**Your task:**
Copy out each line of the data holding "Props".

_ _ _ _

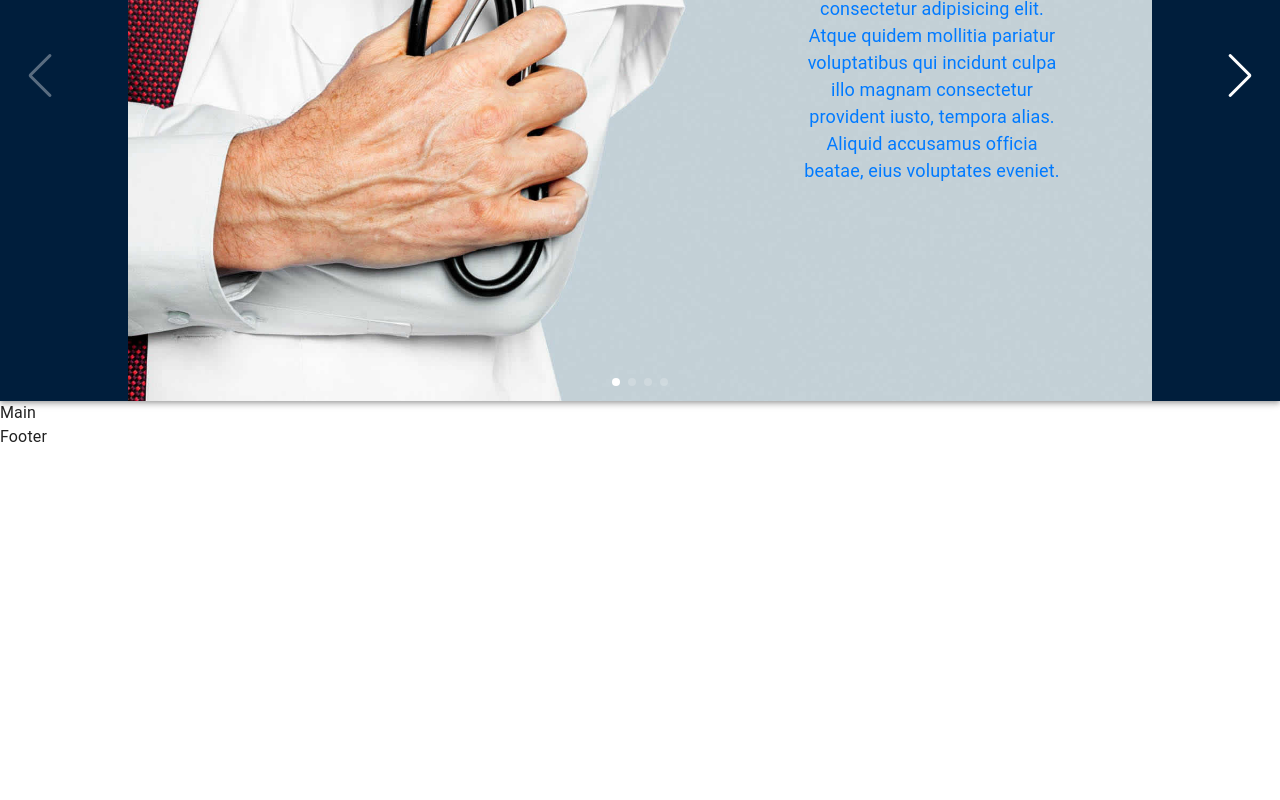
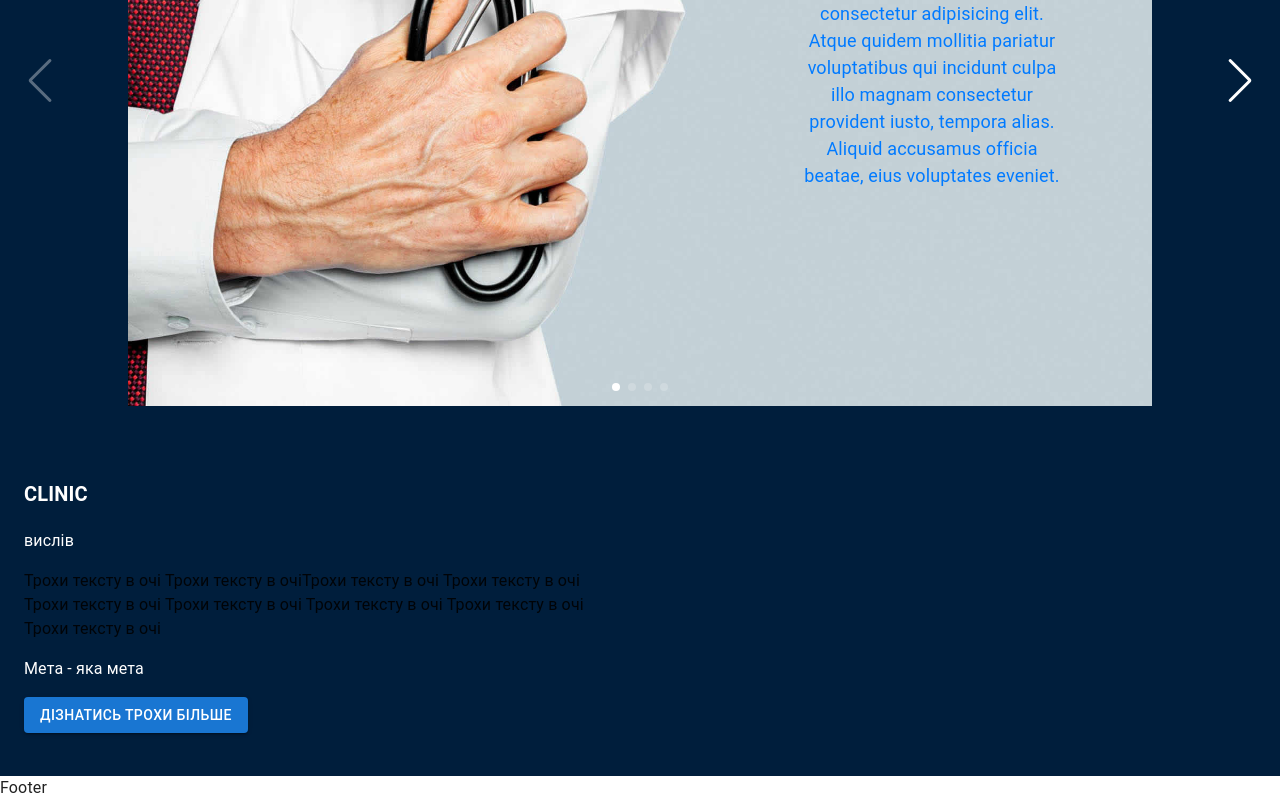
Before and after one commit to filipovandrij/rehabilitation, a React (Create React App) app: page / in a window 1280 px wide. Shown: the part 313-1113 px from the top of the page. Before the commit the page ends 800 px from the top, so only its background shows below. Built offline with nearby package versions, Linux system fonts and the light colour scheme.

Commit message:
start make main page , install react video and add video from youtube

```diff
--- a/package.json
+++ b/package.json
@@ -16,6 +16,7 @@
     "@types/react-dom": "^18.0.10",
     "react": "^18.2.0",
     "react-dom": "^18.2.0",
+    "react-player": "^2.11.2",
     "react-scripts": "5.0.1",
     "sass": "^1.58.1",
     "swiper": "^9.0.5",
--- a/src/container/Header/Header.tsx
+++ b/src/container/Header/Header.tsx
@@ -5,7 +5,6 @@ import IconButton from '@mui/material/IconButton'
 import './Header.scss'
 import HealingIcon from '@mui/icons-material/Healing'
 import Menu from '../../components/Menu/Menu'
-import Slider from '../../components/Slider/Slider'
 
 type Props = {}
 const Header = (props: Props) => {
@@ -26,8 +25,6 @@ const Header = (props: Props) => {
                 </Typography>
                 <Menu></Menu>
             </Toolbar>
-
-            <Slider></Slider>
         </AppBar>
     )
 }
--- /dev/null
+++ b/src/container/Main/Main.scss
@@ -0,0 +1,31 @@
+main {
+    padding-top: 5px;
+    background-color: #001e3c;
+
+    .section_about_clinic {
+        padding-top: 10px;
+        display: flex;
+        justify-content: flex-end;
+        align-items: center;
+        .container_about {
+            display: block;
+            h3 {
+                font-size: 20px;
+                color: white;
+            }
+            p {
+                color: white;
+            }
+        }
+        .about_video {
+            display: flex;
+            justify-content: center;
+            align-items: center;
+            height: 100%;
+            width: 60%;
+            .content_video {
+                border-radius: 10px;
+            }
+        }
+    }
+}
--- a/src/container/Main/Main.tsx
+++ b/src/container/Main/Main.tsx
@@ -1,5 +1,44 @@
+import { Button, Container, StyledEngineProvider } from '@mui/material'
+import ReactPlayer from 'react-player'
+import Slider from '../../components/Slider/Slider'
+import './Main.scss'
+
 type Props = {}
 const Main = (props: Props) => {
-    return <div>Main</div>
+    return (
+        <StyledEngineProvider injectFirst>
+            <main>
+                <Slider></Slider>
+                <Container maxWidth="xl">
+                    <section className="section_about_clinic">
+                        <div className="container_about">
+                            <h3 className="first">CLINIC</h3>
+                            <p>вислів</p>
+                            <article>
+                                Трохи тексту в очі Трохи тексту в очіТрохи
+                                тексту в очі Трохи тексту в очі Трохи тексту в
+                                очі Трохи тексту в очі Трохи тексту в очі Трохи
+                                тексту в очі Трохи тексту в очі{' '}
+                            </article>
+                            <p>Мета - яка мета</p>
+                            <Button variant="contained">
+                                Дізнатись трохи більше
+                            </Button>
+                        </div>
+                        <div className="about_video">
+                            {' '}
+                            <ReactPlayer
+                                className="content_video"
+                                url="https://www.youtube.com/embed/4Sxybl1VaRY"
+                                title="YouTube video player"
+                            ></ReactPlayer>{' '}
+                        </div>
+                    </section>
+                    <section className="section_about_services"></section>
+                    <section className="section_about_treatment"></section>
+                </Container>
+            </main>
+        </StyledEngineProvider>
+    )
 }
 export default Main
```
Also changed, not shown: 1 other file (tests, documents, lock files or other folders).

_ _ _ _

**The completed task:**
 type Props = {}
 const Header = (props: Props) => {
@@ -26,8 +25,6 @@ const Header = (props: Props) => {
 type Props = {}
 const Main = (props: Props) => {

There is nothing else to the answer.